> _Brief_: Please return every line in the following data that includes the string "export".

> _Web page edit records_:
[Start of section]
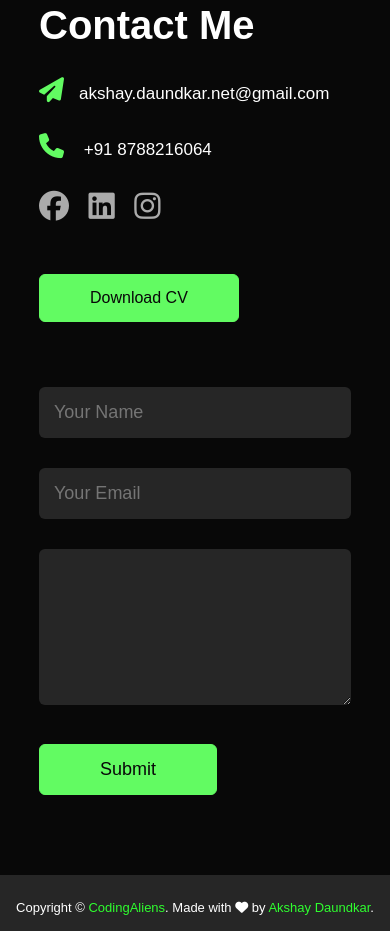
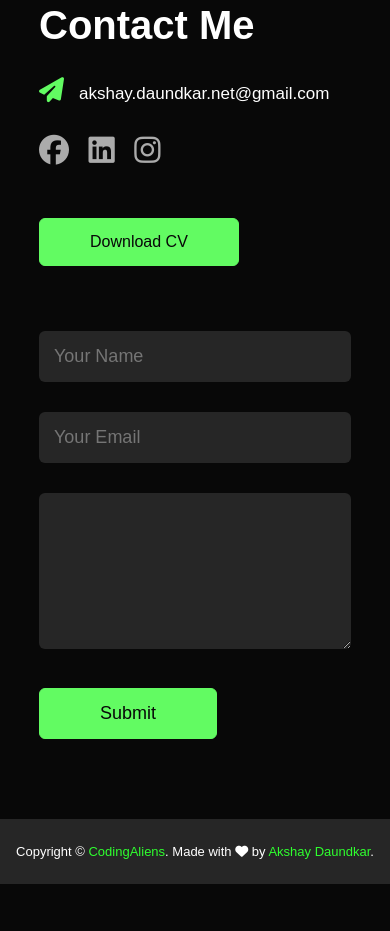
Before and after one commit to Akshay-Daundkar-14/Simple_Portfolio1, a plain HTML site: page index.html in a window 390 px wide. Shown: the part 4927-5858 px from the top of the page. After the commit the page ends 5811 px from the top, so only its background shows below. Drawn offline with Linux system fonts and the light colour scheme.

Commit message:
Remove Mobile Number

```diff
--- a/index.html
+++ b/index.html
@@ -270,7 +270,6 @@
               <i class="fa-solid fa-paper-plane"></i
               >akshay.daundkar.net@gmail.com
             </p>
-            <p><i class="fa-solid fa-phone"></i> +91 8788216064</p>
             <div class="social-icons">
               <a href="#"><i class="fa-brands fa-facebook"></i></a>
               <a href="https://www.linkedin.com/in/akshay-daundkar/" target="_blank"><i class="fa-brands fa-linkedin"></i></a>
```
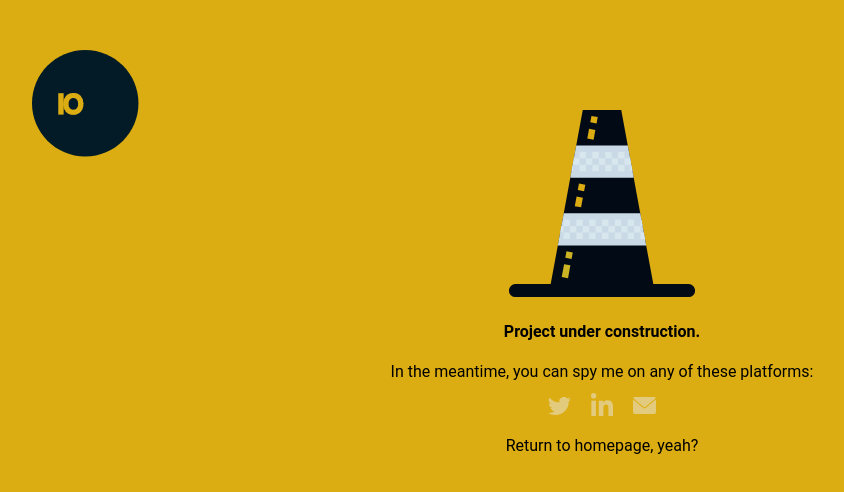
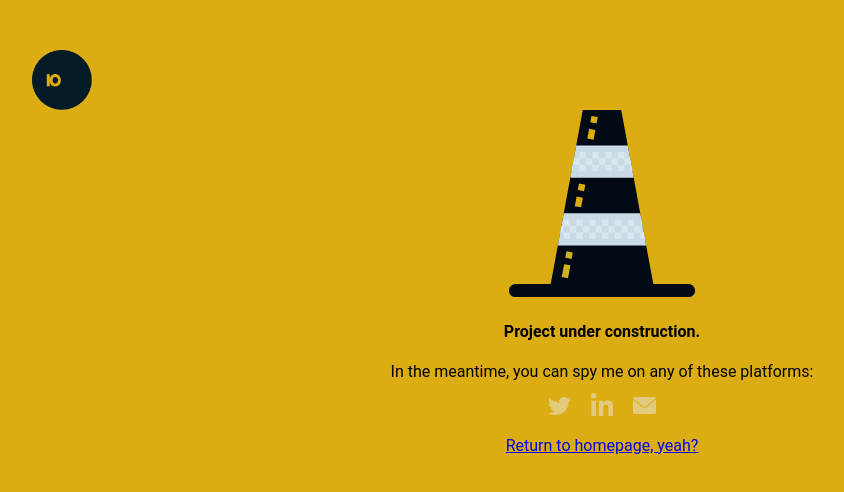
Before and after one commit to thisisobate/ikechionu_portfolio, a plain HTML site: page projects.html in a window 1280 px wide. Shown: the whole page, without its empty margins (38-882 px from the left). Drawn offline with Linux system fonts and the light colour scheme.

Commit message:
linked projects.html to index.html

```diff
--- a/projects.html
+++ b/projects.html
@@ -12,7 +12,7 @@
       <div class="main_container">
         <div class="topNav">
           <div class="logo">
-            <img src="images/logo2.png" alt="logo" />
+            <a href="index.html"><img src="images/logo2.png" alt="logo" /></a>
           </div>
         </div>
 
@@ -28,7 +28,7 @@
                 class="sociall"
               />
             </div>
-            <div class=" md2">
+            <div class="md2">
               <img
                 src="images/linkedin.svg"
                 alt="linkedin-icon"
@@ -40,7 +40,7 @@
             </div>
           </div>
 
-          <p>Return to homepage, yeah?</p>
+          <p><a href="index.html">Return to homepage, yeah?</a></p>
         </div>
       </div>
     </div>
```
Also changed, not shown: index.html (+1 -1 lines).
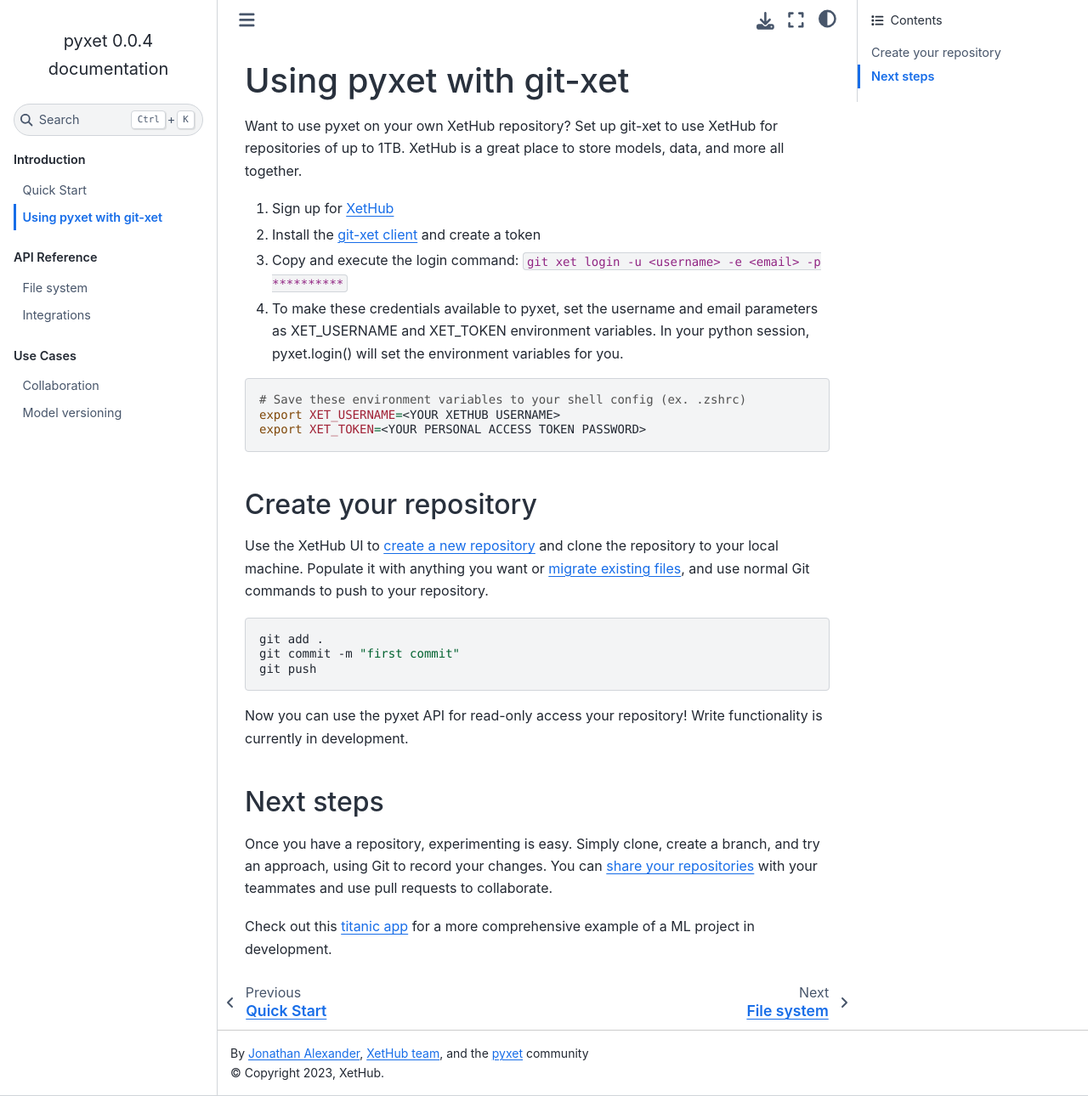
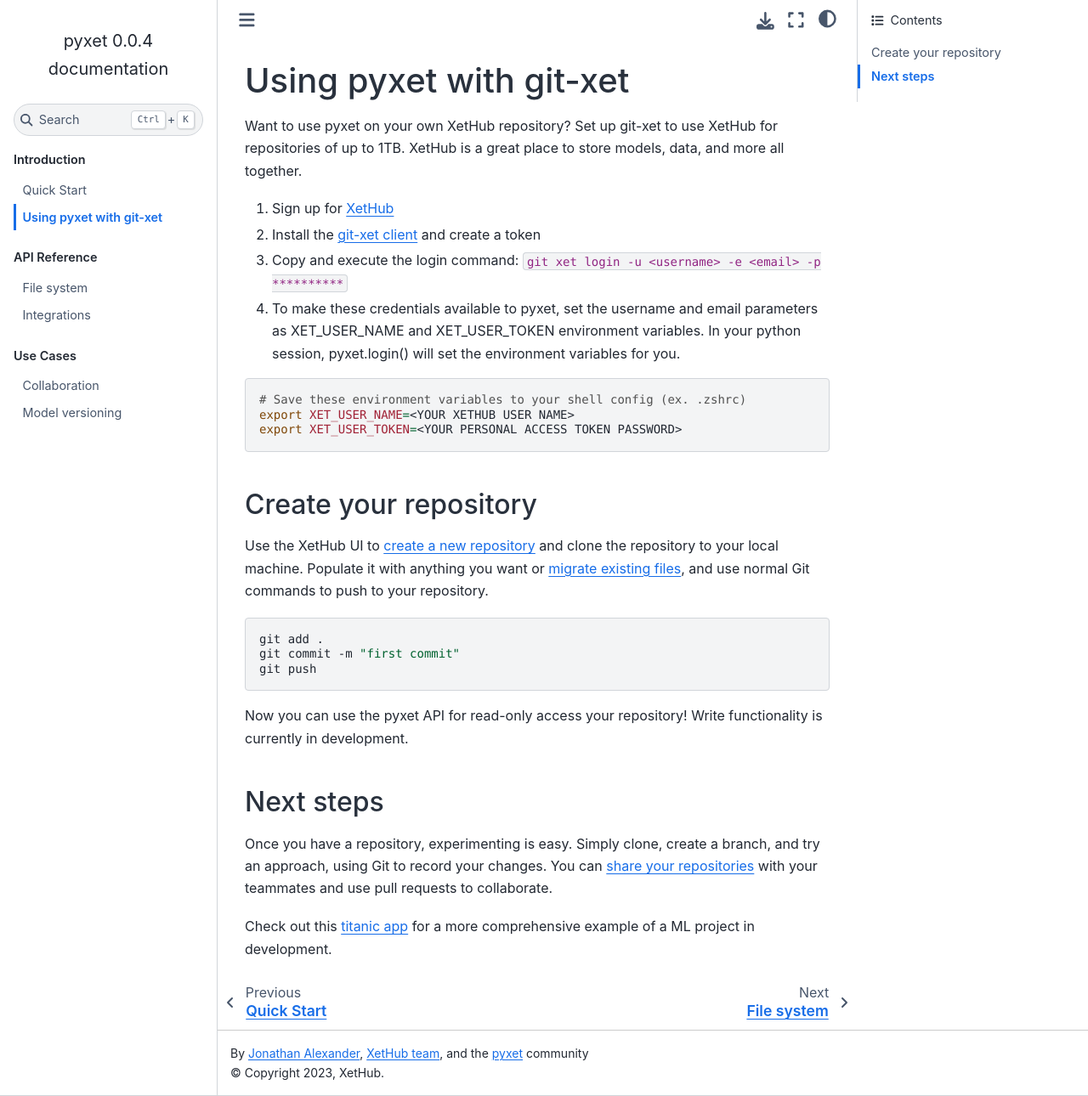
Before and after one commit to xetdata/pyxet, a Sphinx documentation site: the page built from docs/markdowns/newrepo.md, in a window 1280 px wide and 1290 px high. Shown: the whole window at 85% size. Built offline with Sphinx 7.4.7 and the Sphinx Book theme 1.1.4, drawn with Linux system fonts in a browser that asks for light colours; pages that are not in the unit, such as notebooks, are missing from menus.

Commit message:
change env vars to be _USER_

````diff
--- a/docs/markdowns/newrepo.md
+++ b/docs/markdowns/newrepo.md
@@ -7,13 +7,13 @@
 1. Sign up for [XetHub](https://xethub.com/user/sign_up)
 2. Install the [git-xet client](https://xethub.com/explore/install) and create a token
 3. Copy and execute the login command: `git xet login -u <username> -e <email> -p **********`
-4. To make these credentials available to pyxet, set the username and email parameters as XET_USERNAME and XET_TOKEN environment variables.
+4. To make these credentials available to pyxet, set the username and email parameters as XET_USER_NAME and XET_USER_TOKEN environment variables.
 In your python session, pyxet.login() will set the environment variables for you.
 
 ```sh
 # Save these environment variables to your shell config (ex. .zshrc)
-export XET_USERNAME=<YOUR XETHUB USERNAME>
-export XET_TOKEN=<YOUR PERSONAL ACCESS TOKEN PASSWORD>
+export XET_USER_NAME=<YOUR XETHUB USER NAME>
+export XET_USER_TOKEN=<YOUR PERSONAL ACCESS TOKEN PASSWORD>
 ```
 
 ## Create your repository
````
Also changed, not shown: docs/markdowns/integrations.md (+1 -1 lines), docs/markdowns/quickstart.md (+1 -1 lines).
[End of section]
> _Task solution_:
-export XET_USERNAME=<YOUR XETHUB USERNAME>
-export XET_TOKEN=<YOUR PERSONAL ACCESS TOKEN PASSWORD>
+export XET_USER_NAME=<YOUR XETHUB USER NAME>
+export XET_USER_TOKEN=<YOUR PERSONAL ACCESS TOKEN PASSWORD>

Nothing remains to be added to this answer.